Obama was Netanyahu’s insurance policy. Anytime his far-right adversaries —who are also generally his coalition partners—wanted to take some extreme action like annexing wide swaths of the West Bank, Netanyahu —who was terrified of losing support among the settlers, the religious and the nationalists —would say, “I’d love to do it, but Obama won’t let me.”
With Trump’s election, Israel’s Bayit Yehudi leader Naftali Bennett declared it was the end of any talk of Palestinian statehood and time to expand Israel’s borders. Obama’s gone and Trump won’t care, said Bennett and others echoed that theme.
Netanyahu had already gotten word from his new BFF, Donald Trump: No surprises. He told his Likud colleagues that it is not healthy to blindside Trump. He didn’t need to add that while he wasn’t afraid to blindside no-drama Obama, it could be dangerous to try that with the vain, volatile and vindictive Trump who lets no slight go unpunished.
Netanyahu wants Trump to scrap the Iran nuclear agreement. Candidate Trump had said that he’d rip it up, but he also has said that he’d like to toughen the terms, suggesting possibly renegotiating the deal.
Both leaders are running into stiff opposition to abrogating the treaty, and it is coming from their own security and intelligence officials. They may not have liked the deal much to begin with, but they say it is working and worth keeping — and that the alternative is worse.
Russia, a signatory to the agreement, is doing a flourishing business with Iran, selling nuclear reactors, warplanes, anti-aircraft defense systems (which can be used against Israel) and more. If Washington walks away and the deal collapses, there would be no restrictions on Iran moving quickly to build nuclear weapons.
It’s hard to tell how much of Netanyahu’s desire to kill the deal is strategic and how much is his animosity toward Obama.
Also on Netanyahu’s Washington to-do list is the president’s vow to move the embassy. It is proving more difficult than Trump expected, but he keeps saying he intends to go through with it.
Ambassador-designate Friedman has said he intends to work in Jerusalem, not at the embassy in Tel Aviv, even if it means working out of his own apartment in the capital. That may be the way around the embassy location problem. There are conflicting versions from both governments about where the issue stands.
Will He Sign June Waiver?

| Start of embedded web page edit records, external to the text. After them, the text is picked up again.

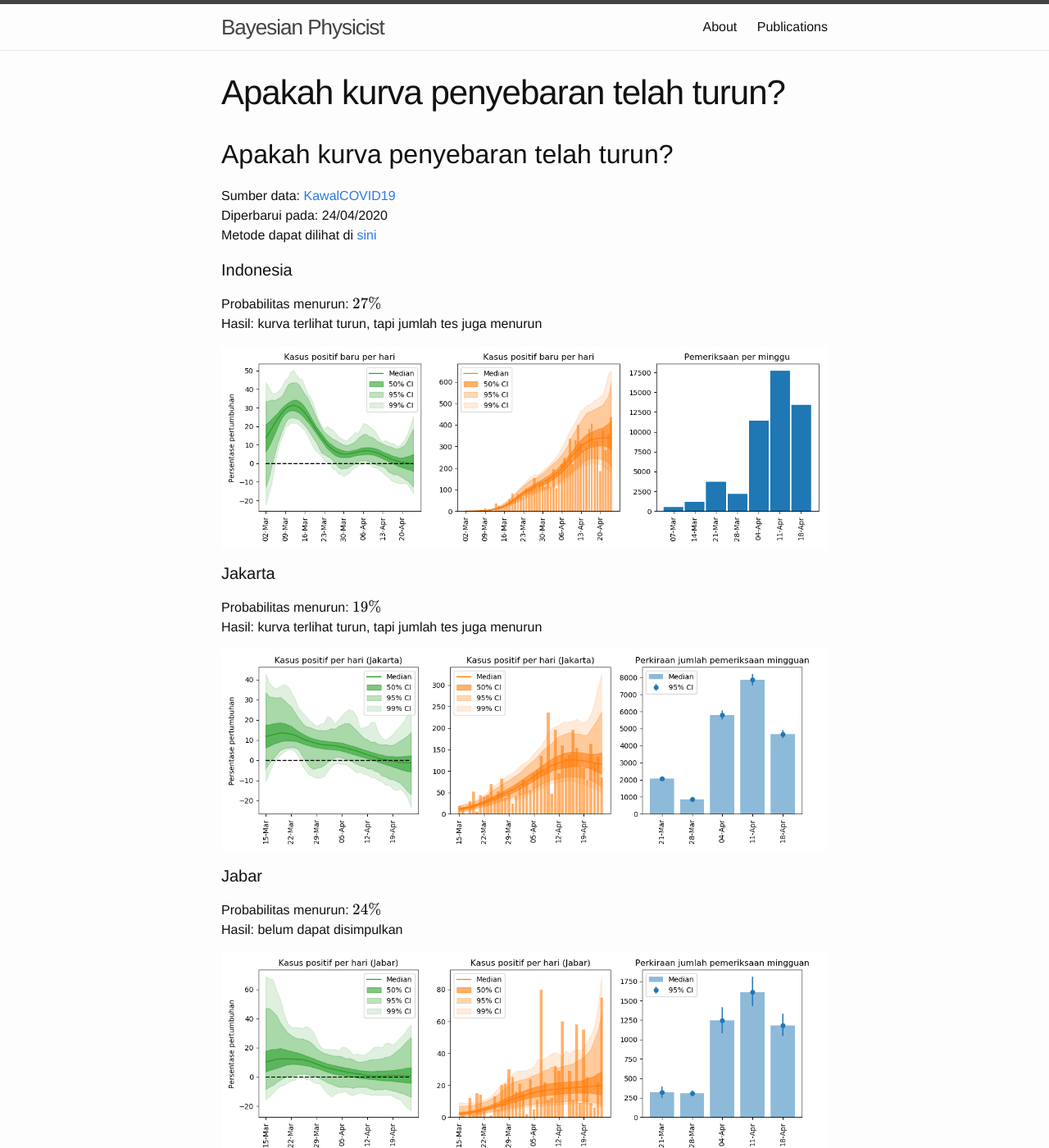
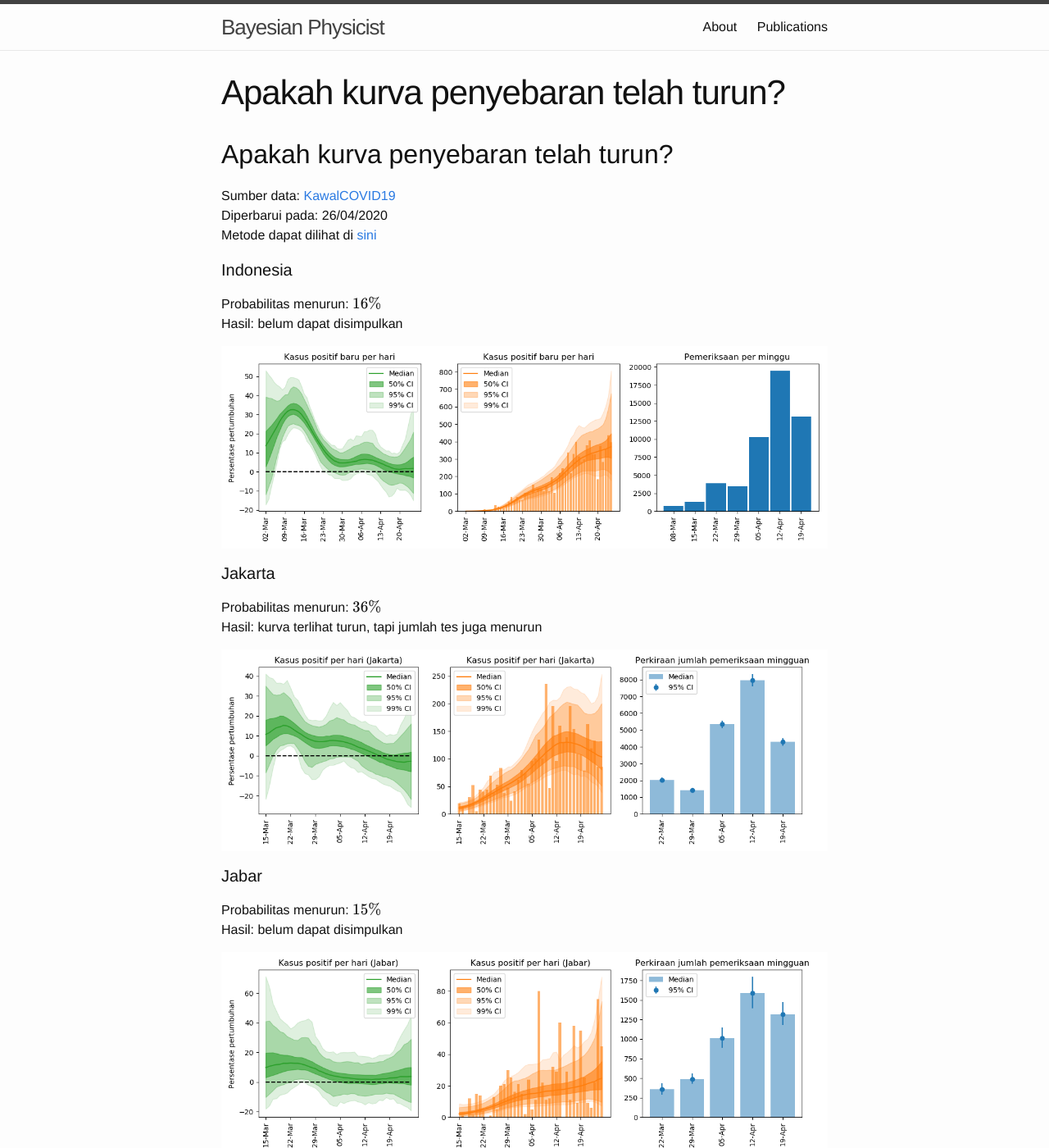
Before and after one commit to mfkasim1/mfkasim1.github.io, a Jekyll site: the page built from idcovid19.md, in a window 1280 px wide and 1400 px high. Shown: the whole window at 82% size. Built offline with Jekyll 4.4.1, drawn with Linux system fonts in a browser that asks for light colours; formulas are drawn with MathJax 3; our own code applies the rules of GitHub Pages for plain Markdown files; some of the changed text lies outside the part shown.

Commit message:
Update idcovid19

```diff
--- a/idcovid19.md
+++ b/idcovid19.md
@@ -8,47 +8,47 @@ permalink: /idcovid19/
 ## Apakah kurva penyebaran telah turun?
 
 Sumber data: [KawalCOVID19](https://kawalcovid19.id/)<br/>
-Diperbarui pada: 24/04/2020<br/>
+Diperbarui pada: 26/04/2020<br/>
 Metode dapat dilihat di [sini]({{ site.baseurl }}/2020/04/17/COVID19-has-the-curve-flatten/)
 
 #### Indonesia
 
-Probabilitas menurun: \\(27\%\\)<br/>
-Hasil: kurva terlihat turun, tapi jumlah tes juga menurun
+Probabilitas menurun: \\(16\%\\)<br/>
+Hasil: belum dapat disimpulkan
 
 <img title="Indonesia" src="{{ site.baseurl }}/assets/idcovid19-daily/id_new_cases.png" width="100%"/>
 
 #### Jakarta
 
-Probabilitas menurun: \\(19\%\\)<br/>
+Probabilitas menurun: \\(36\%\\)<br/>
 Hasil: kurva terlihat turun, tapi jumlah tes juga menurun
 
 <img title="Jakarta" src="{{ site.baseurl }}/assets/idcovid19-daily/idprov_jakarta_new_cases.png" width="100%"/>
 
 #### Jabar
 
-Probabilitas menurun: \\(24\%\\)<br/>
+Probabilitas menurun: \\(15\%\\)<br/>
 Hasil: belum dapat disimpulkan
 
 <img title="Jabar" src="{{ site.baseurl }}/assets/idcovid19-daily/idprov_jabar_new_cases.png" width="100%"/>
 
 #### Jatim
 
-Probabilitas menurun: \\(13\%\\)<br/>
+Probabilitas menurun: \\(15\%\\)<br/>
 Hasil: belum dapat disimpulkan
 
 <img title="Jatim" src="{{ site.baseurl }}/assets/idcovid19-daily/idprov_jatim_new_cases.png" width="100%"/>
 
 #### Jateng
 
-Probabilitas menurun: \\(16\%\\)<br/>
+Probabilitas menurun: \\(10\%\\)<br/>
 Hasil: belum dapat disimpulkan
 
 <img title="Jateng" src="{{ site.baseurl }}/assets/idcovid19-daily/idprov_jateng_new_cases.png" width="100%"/>
 
 #### Sulsel
 
-Probabilitas menurun: \\(10\%\\)<br/>
-Hasil: belum dapat disimpulkan
+Probabilitas menurun: \\(25\%\\)<br/>
+Hasil: kurva terlihat turun, tapi jumlah tes juga menurun
 
 <img title="Sulsel" src="{{ site.baseurl }}/assets/idcovid19-daily/idprov_sulsel_new_cases.png" width="100%"/>
```
Also changed, not shown: assets/idcovid19-daily/id_new_cases.png, assets/idcovid19-daily/idprov_jabar_new_cases.png, assets/idcovid19-daily/idprov_jakarta_new_cases.png, assets/idcovid19-daily/idprov_jateng_new_cases.png, assets/idcovid19-daily/idprov_jatim_new_cases.png, assets/idcovid19-daily/idprov_sulsel_new_cases.png.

Here’s one hard fact: on June 1 the latest six-month waiver of Jerusalem Embassy Relocation Act expires and Trump must either sign another waiver —as his predecessors have done every six months for over 20 years —or move the embassy.
Trump has been speaking to some Arab leaders about the implications of the move, and appears to be slow-walking it. He has gone from making the move “fairly quickly” to having his press secretary say “there’s no decision and we are at the very beginning of the decision making process.”
Trump likes to be unpredictable and spring surprises. There will be several opportunities between now and June 1 — Netanyahu’s visit, the AIPAC policy conference, Israeli Independence Day, Jerusalem Reunification Day. If Trump issues a waiver then it could be on hold for the next four years.
For all his pandering campaign talk, no one knows for sure how Trump’s Middle East policy will play out. I suspect that includes the president himself. His Cabinet members and top advisors clearly are not yet on the same page as their confirmation hearings demonstrated.
Netanyahu will try to educate the new president. He may have been able to sit in the Oval Office and rudely lecture Barack Obama about the history of the conflict, but don’t try that with Donald Trump. He has a short attention span, thin skin, a hypersensitivity to perceived slights and an explosive temper.
The first signal of his displeasure might be a withering 140-character tweet in the middle of the night.